> **SOURCE DATA**
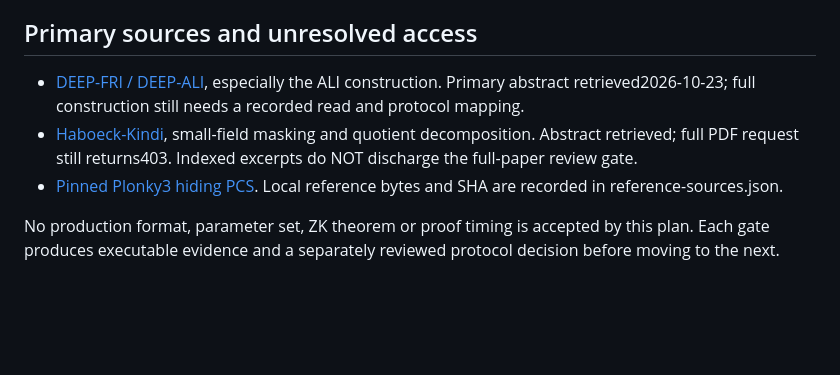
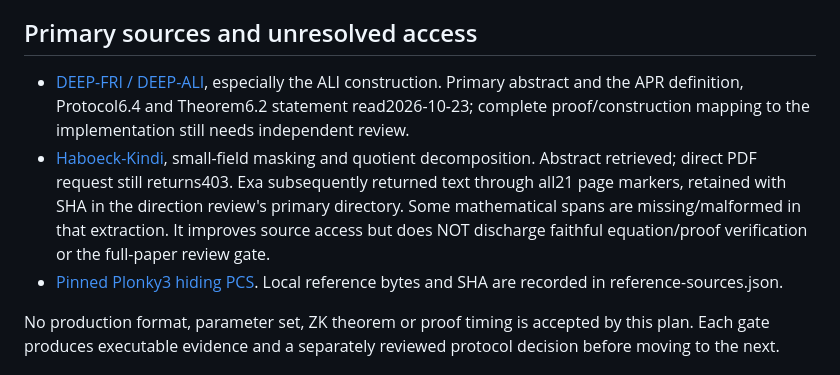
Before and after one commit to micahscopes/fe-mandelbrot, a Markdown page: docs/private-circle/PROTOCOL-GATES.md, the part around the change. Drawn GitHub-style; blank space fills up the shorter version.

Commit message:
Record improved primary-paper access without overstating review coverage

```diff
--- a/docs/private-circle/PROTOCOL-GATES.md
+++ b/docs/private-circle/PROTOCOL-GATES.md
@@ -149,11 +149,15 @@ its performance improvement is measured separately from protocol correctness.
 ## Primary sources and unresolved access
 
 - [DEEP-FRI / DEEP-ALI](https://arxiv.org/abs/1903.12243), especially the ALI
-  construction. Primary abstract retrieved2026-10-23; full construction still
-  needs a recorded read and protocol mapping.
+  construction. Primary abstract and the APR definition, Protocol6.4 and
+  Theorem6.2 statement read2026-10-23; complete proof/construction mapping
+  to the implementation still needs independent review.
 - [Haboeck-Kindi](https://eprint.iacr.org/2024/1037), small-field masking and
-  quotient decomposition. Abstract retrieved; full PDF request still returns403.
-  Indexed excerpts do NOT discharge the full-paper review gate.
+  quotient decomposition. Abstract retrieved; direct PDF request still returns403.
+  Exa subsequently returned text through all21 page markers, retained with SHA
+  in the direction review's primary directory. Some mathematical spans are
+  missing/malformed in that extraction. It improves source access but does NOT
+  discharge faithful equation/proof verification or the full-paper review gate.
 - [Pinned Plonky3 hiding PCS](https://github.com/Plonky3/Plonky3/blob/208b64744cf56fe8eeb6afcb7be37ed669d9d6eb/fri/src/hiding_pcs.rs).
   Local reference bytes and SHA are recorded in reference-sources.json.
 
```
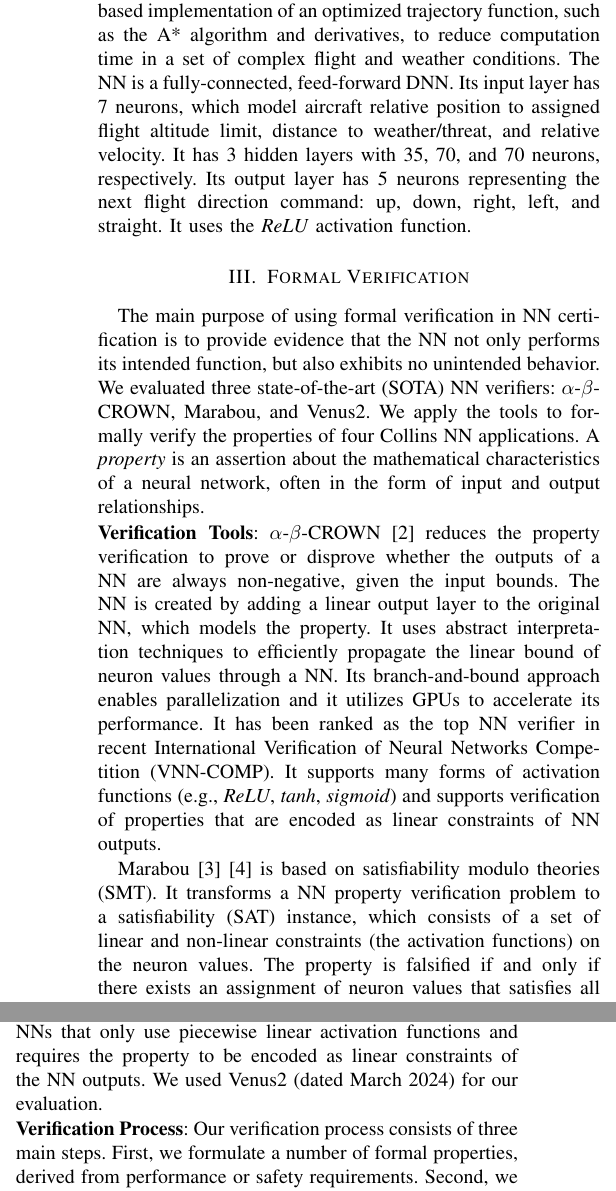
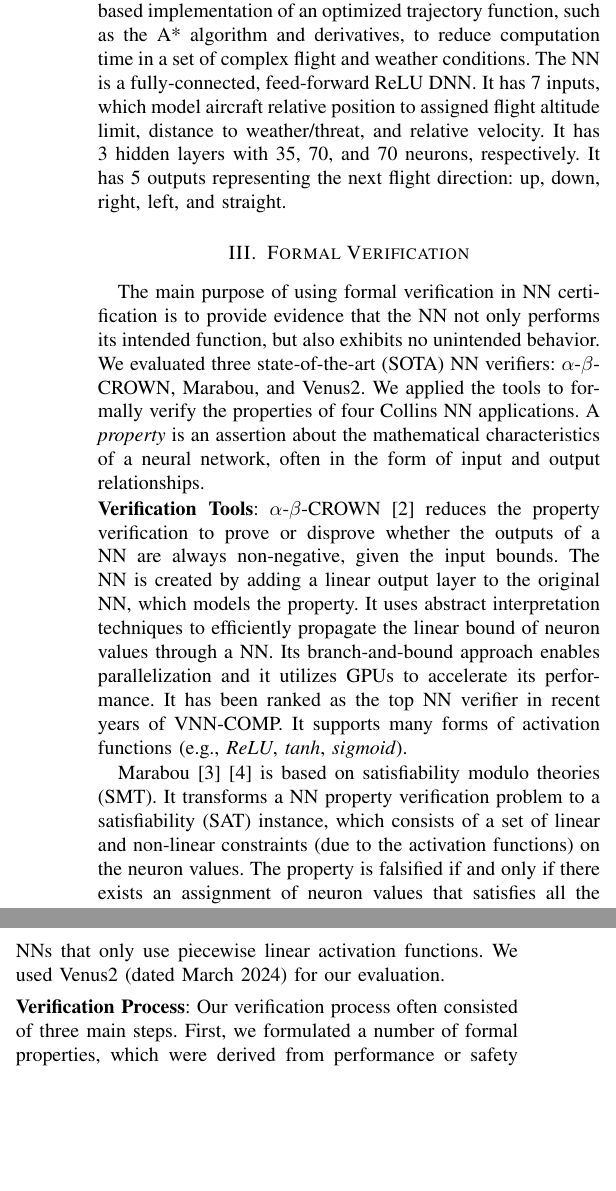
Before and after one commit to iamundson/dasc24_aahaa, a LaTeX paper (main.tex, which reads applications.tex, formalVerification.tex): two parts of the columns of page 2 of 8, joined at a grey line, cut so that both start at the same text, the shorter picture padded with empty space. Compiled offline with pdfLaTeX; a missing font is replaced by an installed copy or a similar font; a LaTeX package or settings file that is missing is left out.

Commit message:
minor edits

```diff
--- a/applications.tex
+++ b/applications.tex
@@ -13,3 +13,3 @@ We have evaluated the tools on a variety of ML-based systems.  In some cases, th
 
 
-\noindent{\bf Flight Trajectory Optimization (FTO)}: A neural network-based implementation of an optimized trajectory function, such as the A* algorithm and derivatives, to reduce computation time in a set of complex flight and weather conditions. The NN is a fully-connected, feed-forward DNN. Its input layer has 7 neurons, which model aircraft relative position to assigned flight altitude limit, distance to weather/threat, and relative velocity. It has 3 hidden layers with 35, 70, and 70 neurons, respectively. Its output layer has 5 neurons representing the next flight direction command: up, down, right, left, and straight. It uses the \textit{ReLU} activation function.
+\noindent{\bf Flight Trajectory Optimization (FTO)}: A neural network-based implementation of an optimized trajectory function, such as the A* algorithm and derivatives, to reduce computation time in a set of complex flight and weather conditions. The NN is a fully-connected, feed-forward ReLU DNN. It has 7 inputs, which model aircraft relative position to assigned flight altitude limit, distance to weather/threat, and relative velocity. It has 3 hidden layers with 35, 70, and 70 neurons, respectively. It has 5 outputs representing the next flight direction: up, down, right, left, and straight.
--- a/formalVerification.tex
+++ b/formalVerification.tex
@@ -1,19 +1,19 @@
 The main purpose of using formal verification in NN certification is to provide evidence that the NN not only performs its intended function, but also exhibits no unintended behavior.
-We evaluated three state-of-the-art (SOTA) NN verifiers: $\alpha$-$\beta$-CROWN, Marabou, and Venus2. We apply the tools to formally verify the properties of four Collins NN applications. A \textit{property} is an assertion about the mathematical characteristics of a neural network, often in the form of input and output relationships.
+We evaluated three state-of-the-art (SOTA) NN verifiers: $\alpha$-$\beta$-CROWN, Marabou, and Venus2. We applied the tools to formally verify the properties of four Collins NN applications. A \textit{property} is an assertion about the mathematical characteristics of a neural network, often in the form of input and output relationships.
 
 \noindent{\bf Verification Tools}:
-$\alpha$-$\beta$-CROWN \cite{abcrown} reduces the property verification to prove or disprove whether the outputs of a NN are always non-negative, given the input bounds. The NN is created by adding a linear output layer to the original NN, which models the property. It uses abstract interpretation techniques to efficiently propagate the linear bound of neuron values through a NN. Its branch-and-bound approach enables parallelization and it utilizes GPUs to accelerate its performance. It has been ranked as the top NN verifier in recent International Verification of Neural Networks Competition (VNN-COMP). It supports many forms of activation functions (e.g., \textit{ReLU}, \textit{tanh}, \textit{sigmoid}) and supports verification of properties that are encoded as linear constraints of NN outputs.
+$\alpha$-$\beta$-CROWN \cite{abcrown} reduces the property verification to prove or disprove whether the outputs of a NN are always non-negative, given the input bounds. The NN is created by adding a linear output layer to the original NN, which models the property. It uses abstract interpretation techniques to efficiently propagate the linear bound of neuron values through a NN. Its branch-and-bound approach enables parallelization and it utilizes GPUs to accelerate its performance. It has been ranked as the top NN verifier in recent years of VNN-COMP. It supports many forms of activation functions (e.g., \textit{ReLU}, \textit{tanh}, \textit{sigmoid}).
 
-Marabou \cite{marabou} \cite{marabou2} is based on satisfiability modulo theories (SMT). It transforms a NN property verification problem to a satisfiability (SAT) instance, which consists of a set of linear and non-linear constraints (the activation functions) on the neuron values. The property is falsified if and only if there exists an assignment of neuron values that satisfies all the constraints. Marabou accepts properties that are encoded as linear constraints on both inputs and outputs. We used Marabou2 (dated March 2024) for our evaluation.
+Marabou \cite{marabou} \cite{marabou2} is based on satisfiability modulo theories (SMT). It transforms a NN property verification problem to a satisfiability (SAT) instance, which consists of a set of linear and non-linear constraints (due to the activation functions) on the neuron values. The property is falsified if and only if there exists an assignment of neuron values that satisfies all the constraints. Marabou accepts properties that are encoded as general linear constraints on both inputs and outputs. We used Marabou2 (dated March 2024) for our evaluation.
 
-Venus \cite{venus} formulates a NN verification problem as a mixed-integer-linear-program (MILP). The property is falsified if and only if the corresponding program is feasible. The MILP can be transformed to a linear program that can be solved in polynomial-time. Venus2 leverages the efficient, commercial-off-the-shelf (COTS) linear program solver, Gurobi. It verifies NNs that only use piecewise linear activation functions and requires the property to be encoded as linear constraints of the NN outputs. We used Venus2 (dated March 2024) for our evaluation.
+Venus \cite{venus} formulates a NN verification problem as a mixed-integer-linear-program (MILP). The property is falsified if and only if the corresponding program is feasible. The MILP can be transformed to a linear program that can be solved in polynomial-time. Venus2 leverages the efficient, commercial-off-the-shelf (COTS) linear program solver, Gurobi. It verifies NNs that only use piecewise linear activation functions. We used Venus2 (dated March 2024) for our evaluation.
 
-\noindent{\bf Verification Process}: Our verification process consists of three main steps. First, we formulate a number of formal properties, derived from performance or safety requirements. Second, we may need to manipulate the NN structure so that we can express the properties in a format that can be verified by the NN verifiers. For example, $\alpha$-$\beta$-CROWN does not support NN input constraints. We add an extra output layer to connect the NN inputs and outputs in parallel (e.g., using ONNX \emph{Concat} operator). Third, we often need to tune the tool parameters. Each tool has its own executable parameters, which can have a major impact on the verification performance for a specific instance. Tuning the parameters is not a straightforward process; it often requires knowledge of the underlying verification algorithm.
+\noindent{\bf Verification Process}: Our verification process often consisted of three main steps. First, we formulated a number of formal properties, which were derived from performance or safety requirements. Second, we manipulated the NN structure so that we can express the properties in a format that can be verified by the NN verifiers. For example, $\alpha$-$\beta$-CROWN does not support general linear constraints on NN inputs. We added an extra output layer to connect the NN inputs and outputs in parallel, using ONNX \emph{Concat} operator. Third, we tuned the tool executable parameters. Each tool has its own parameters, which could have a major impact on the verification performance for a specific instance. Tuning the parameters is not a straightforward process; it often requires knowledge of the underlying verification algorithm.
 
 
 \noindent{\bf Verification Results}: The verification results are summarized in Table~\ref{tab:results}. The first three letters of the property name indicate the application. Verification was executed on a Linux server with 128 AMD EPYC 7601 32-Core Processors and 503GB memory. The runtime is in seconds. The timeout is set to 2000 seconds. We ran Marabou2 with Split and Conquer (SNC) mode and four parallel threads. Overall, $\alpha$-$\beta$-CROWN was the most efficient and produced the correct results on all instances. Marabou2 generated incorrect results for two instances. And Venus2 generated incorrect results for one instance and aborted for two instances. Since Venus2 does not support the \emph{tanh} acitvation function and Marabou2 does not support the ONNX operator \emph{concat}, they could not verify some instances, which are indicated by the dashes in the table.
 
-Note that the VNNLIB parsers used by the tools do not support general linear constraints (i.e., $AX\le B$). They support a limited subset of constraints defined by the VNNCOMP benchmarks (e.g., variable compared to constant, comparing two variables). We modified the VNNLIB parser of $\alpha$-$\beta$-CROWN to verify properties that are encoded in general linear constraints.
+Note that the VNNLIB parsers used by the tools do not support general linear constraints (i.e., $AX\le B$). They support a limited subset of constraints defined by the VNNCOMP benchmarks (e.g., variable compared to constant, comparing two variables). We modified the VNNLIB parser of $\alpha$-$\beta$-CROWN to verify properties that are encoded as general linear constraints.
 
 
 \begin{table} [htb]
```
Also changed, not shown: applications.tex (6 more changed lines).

> **WORK TO BE COMPLETED**
Look through the entries above, and wherever a line holds the string "https", copy it.

> **PROBLEM SOLUTION**
 - [DEEP-FRI / DEEP-ALI](https://arxiv.org/abs/1903.12243), especially the ALI
 - [Haboeck-Kindi](https://eprint.iacr.org/2024/1037), small-field masking and
 - [Pinned Plonky3 hiding PCS](https://github.com/Plonky3/Plonky3/blob/208b64744cf56fe8eeb6afcb7be37ed669d9d6eb/fri/src/hiding_pcs.rs).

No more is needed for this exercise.